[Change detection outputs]
------------------------------

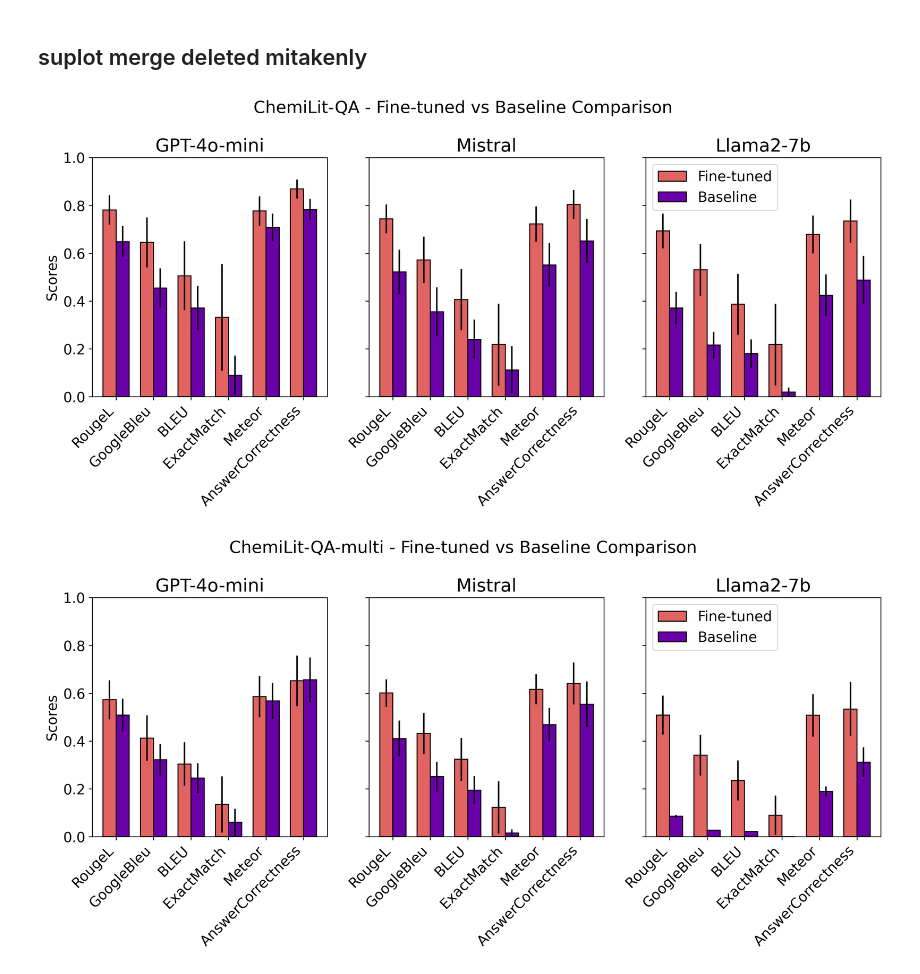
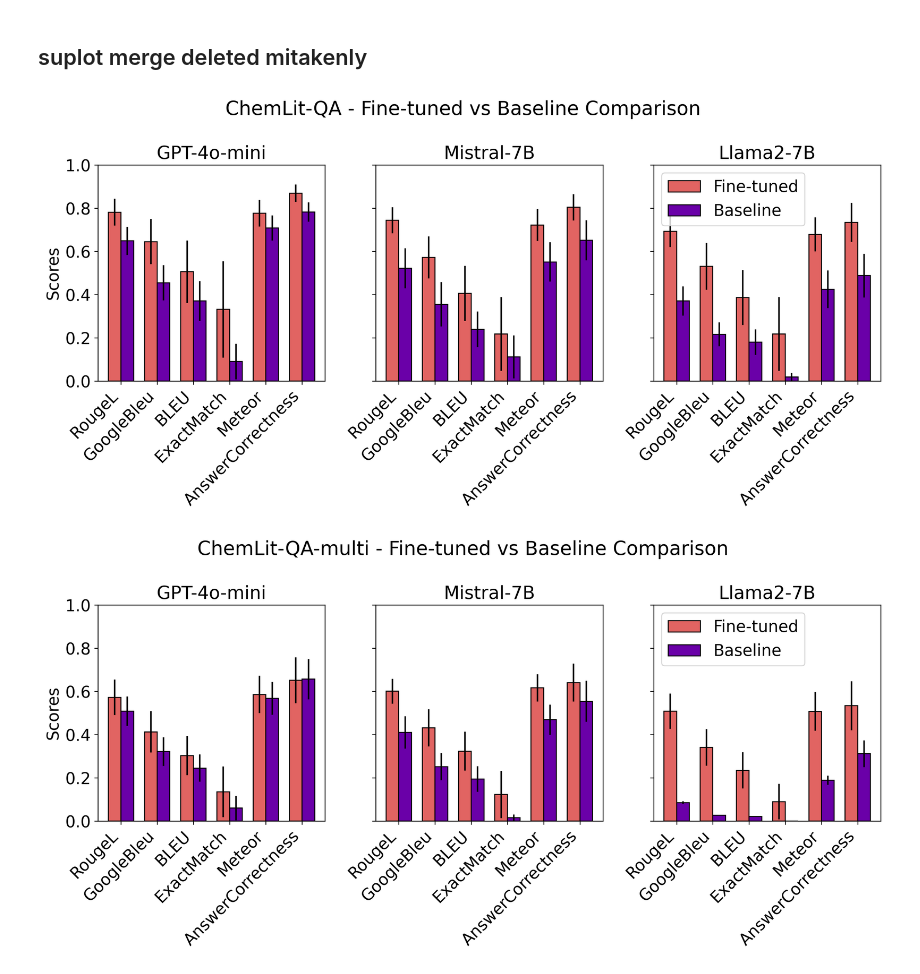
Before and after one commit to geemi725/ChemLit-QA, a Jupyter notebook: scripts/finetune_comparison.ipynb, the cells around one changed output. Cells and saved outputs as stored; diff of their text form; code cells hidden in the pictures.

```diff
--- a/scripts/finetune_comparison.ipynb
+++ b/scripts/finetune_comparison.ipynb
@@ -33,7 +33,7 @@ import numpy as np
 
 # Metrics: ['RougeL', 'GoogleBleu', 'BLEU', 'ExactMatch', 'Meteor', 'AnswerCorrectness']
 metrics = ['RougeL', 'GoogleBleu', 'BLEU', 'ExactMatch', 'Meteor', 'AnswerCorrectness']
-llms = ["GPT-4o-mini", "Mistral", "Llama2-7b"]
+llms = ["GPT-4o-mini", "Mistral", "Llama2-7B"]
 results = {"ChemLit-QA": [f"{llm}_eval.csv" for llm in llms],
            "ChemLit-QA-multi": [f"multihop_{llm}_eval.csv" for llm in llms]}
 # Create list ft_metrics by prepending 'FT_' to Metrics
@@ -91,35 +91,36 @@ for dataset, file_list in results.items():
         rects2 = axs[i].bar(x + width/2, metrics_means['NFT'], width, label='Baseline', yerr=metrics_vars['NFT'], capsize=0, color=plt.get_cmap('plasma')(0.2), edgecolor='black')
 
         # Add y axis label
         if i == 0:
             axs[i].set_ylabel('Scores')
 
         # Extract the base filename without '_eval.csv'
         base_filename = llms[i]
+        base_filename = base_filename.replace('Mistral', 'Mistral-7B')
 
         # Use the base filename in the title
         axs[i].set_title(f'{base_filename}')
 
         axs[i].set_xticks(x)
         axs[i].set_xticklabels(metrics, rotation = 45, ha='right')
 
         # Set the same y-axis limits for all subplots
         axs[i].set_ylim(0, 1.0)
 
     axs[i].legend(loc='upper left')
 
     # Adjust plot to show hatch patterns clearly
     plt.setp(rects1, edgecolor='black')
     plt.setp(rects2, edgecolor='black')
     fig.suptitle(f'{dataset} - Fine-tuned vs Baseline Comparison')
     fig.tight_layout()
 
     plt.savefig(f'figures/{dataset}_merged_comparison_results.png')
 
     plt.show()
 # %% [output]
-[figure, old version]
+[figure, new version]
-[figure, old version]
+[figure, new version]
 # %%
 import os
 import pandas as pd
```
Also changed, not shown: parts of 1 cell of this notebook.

------------------------------

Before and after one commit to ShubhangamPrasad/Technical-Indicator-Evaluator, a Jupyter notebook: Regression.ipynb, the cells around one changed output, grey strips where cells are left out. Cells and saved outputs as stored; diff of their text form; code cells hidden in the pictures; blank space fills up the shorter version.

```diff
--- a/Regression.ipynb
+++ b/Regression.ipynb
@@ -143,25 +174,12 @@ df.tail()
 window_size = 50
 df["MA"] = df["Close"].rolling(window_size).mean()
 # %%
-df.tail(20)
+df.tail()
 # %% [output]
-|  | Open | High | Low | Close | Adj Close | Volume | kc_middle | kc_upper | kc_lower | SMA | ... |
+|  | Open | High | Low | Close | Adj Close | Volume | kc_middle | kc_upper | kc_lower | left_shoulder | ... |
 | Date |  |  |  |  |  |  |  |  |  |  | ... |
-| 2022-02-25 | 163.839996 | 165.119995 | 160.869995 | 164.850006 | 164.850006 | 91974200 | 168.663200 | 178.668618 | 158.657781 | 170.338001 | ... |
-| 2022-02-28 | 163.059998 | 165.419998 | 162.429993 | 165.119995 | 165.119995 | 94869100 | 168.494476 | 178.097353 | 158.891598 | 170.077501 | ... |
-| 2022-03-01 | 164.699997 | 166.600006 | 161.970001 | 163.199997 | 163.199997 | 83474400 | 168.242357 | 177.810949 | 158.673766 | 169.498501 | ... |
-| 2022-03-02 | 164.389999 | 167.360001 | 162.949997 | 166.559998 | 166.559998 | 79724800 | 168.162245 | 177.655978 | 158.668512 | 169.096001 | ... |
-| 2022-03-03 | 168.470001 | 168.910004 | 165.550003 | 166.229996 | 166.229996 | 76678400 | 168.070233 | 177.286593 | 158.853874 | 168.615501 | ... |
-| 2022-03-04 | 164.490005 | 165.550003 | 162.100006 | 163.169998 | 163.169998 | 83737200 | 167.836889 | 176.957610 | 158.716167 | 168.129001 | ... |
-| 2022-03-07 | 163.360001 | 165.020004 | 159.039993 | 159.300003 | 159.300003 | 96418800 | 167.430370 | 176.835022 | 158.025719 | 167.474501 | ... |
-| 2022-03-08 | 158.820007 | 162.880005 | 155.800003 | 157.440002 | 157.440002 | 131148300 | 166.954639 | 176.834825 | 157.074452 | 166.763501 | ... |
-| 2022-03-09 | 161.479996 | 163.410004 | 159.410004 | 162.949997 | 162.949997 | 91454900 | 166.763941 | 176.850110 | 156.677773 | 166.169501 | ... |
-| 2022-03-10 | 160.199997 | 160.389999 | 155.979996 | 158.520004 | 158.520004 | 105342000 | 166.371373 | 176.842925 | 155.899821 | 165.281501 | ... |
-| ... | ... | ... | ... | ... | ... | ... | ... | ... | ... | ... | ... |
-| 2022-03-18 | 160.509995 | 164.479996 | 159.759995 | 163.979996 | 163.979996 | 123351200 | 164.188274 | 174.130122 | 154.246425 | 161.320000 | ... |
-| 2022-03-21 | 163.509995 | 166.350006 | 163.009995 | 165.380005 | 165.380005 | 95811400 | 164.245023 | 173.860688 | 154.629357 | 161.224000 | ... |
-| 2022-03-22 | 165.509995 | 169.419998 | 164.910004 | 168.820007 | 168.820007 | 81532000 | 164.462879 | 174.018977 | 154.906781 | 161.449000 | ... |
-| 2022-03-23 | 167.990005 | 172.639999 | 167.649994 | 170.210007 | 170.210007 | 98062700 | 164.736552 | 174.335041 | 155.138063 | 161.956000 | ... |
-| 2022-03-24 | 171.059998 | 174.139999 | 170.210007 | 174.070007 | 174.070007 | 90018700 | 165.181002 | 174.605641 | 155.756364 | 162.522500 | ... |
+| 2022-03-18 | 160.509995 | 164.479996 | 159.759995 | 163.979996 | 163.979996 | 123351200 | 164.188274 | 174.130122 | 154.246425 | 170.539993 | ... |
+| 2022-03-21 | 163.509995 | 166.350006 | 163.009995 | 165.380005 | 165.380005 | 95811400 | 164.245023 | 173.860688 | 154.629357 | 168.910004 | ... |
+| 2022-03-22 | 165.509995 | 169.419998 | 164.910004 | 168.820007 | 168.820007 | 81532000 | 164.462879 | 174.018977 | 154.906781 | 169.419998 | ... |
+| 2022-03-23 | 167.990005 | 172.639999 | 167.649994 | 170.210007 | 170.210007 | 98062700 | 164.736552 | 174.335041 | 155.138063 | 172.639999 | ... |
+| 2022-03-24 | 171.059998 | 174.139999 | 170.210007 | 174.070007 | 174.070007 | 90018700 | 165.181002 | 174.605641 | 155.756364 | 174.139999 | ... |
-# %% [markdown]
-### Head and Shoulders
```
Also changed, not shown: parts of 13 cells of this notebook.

------------------------------

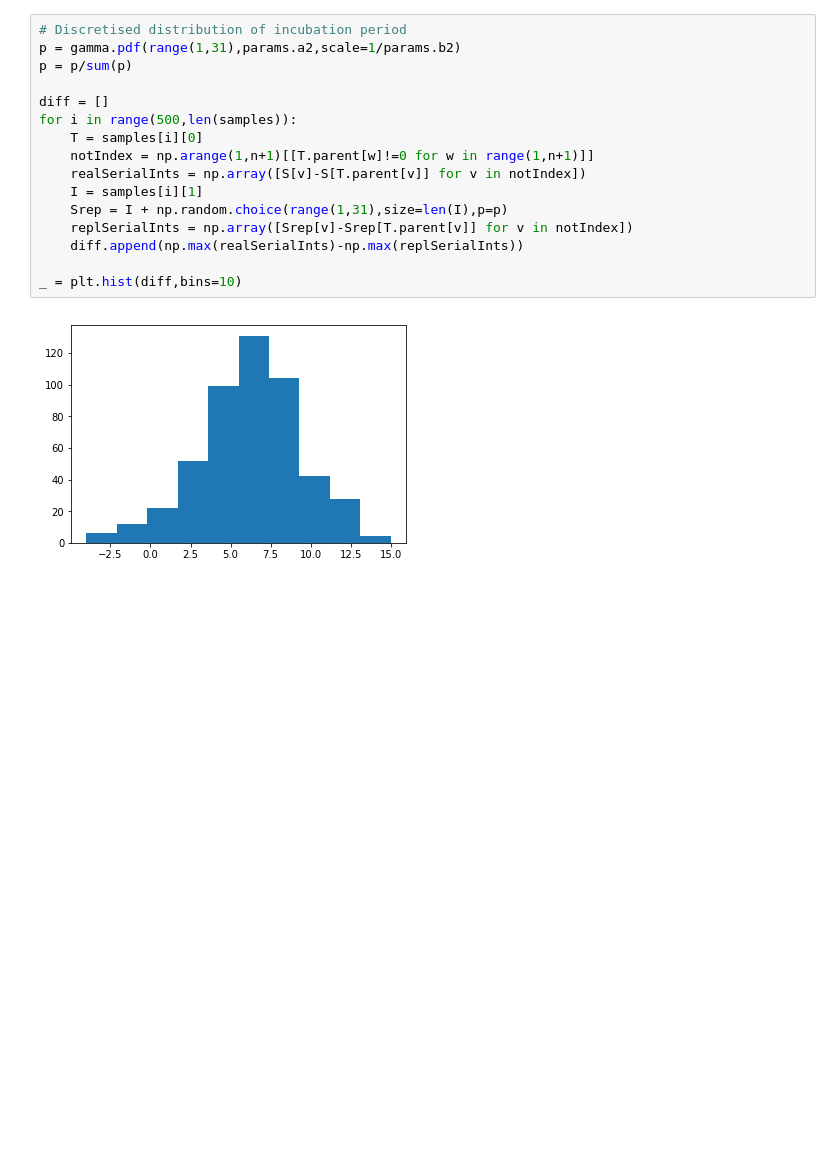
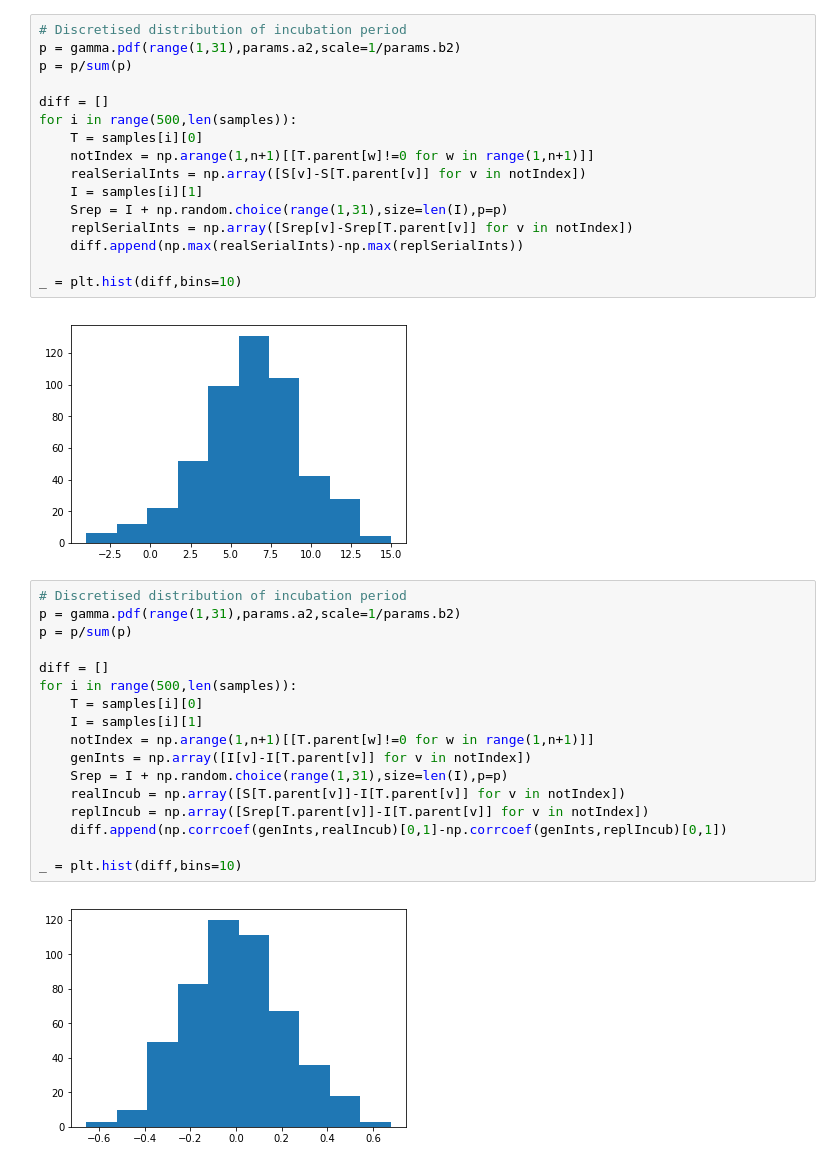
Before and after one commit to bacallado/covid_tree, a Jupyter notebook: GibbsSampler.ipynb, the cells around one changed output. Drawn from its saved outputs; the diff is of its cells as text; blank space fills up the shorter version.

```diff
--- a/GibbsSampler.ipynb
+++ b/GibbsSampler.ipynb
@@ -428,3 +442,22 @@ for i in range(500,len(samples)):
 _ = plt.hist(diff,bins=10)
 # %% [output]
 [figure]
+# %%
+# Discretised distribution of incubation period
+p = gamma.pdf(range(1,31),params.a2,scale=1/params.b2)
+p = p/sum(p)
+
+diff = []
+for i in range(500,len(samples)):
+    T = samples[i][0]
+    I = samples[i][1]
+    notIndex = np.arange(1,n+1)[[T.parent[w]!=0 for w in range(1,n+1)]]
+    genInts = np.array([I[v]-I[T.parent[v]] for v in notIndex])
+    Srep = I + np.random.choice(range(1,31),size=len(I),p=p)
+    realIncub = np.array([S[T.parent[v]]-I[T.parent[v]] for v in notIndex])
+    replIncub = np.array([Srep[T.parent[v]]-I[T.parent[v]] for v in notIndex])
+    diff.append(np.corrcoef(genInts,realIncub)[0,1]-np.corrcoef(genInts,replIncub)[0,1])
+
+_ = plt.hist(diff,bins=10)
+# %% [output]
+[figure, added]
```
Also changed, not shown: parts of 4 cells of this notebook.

------------------------------

Your objective: Show the lines of the records that include the string "RougeL".

Solution for this exercise:
 # Metrics: ['RougeL', 'GoogleBleu', 'BLEU', 'ExactMatch', 'Meteor', 'AnswerCorrectness']
 metrics = ['RougeL', 'GoogleBleu', 'BLEU', 'ExactMatch', 'Meteor', 'AnswerCorrectness']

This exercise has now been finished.